#### PROBLEM
The lines needed are those below that contain the word "button"; copy each one.

#### SUPPLIED ENTRIES
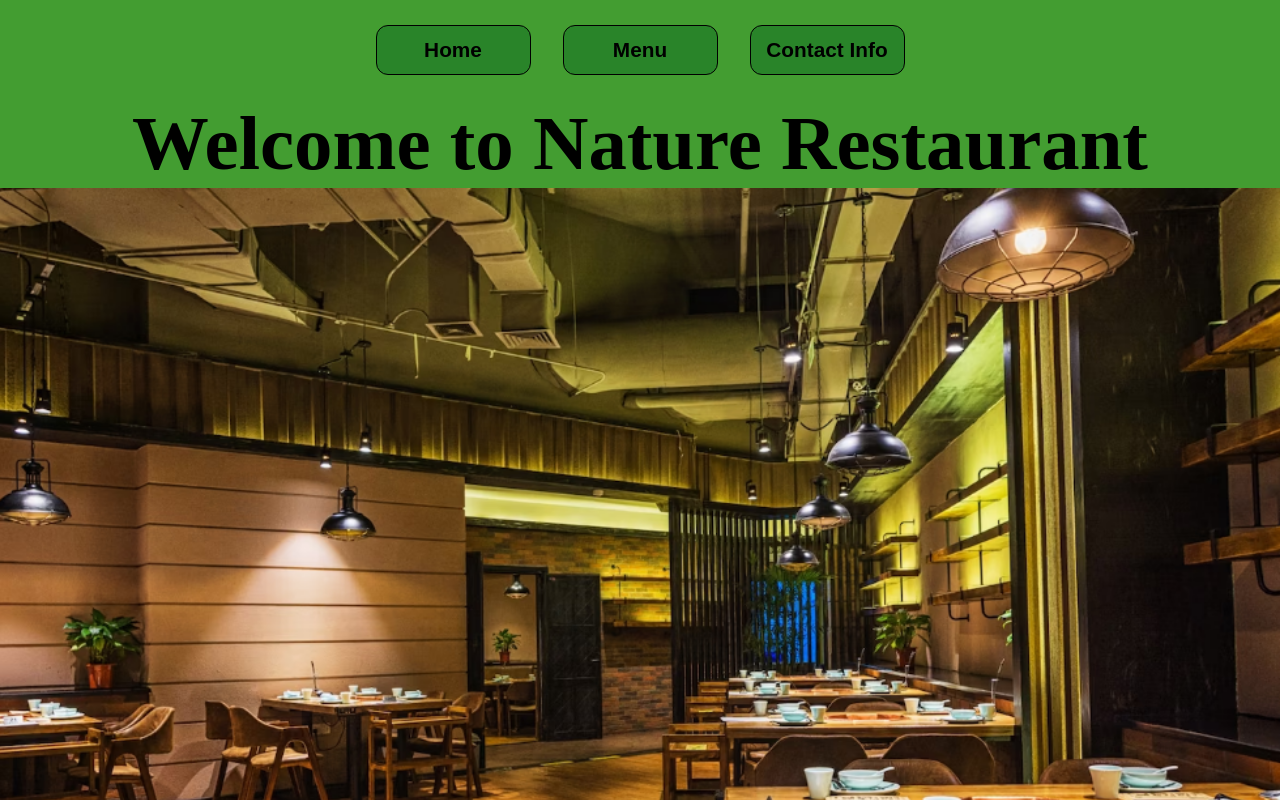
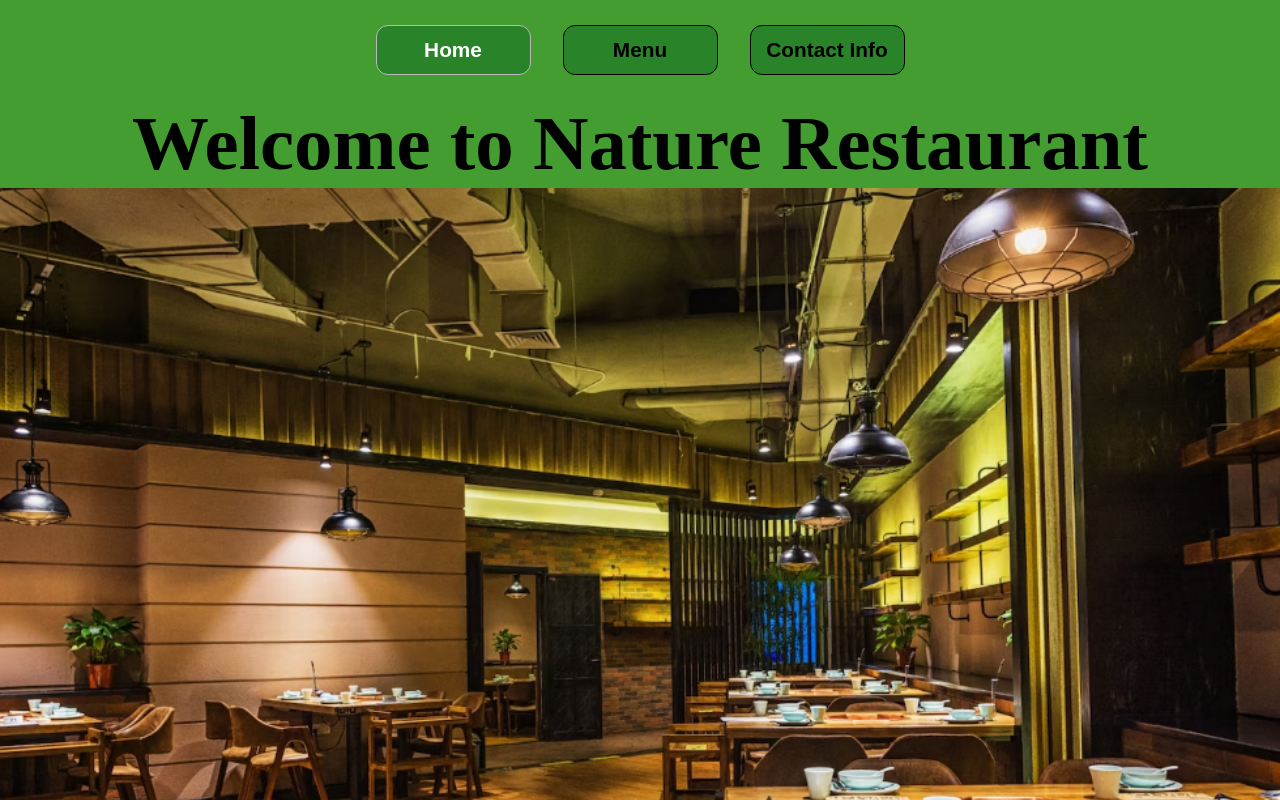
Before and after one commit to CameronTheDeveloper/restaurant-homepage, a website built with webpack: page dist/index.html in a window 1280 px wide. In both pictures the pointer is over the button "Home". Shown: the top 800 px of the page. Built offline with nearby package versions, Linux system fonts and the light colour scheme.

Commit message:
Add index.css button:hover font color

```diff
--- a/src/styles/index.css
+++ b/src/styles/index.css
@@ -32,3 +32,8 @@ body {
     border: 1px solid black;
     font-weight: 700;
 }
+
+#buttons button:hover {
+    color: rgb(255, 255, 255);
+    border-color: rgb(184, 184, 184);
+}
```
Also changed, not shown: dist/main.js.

#### RESPONSE
Before and after one commit to CameronTheDeveloper/restaurant-homepage, a website built with webpack: page dist/index.html in a window 1280 px wide. In both pictures the pointer is over the button "Home". Shown: the top 800 px of the page. Built offline with nearby package versions, Linux system fonts and the light colour scheme.
Add index.css button:hover font color
+#buttons button:hover {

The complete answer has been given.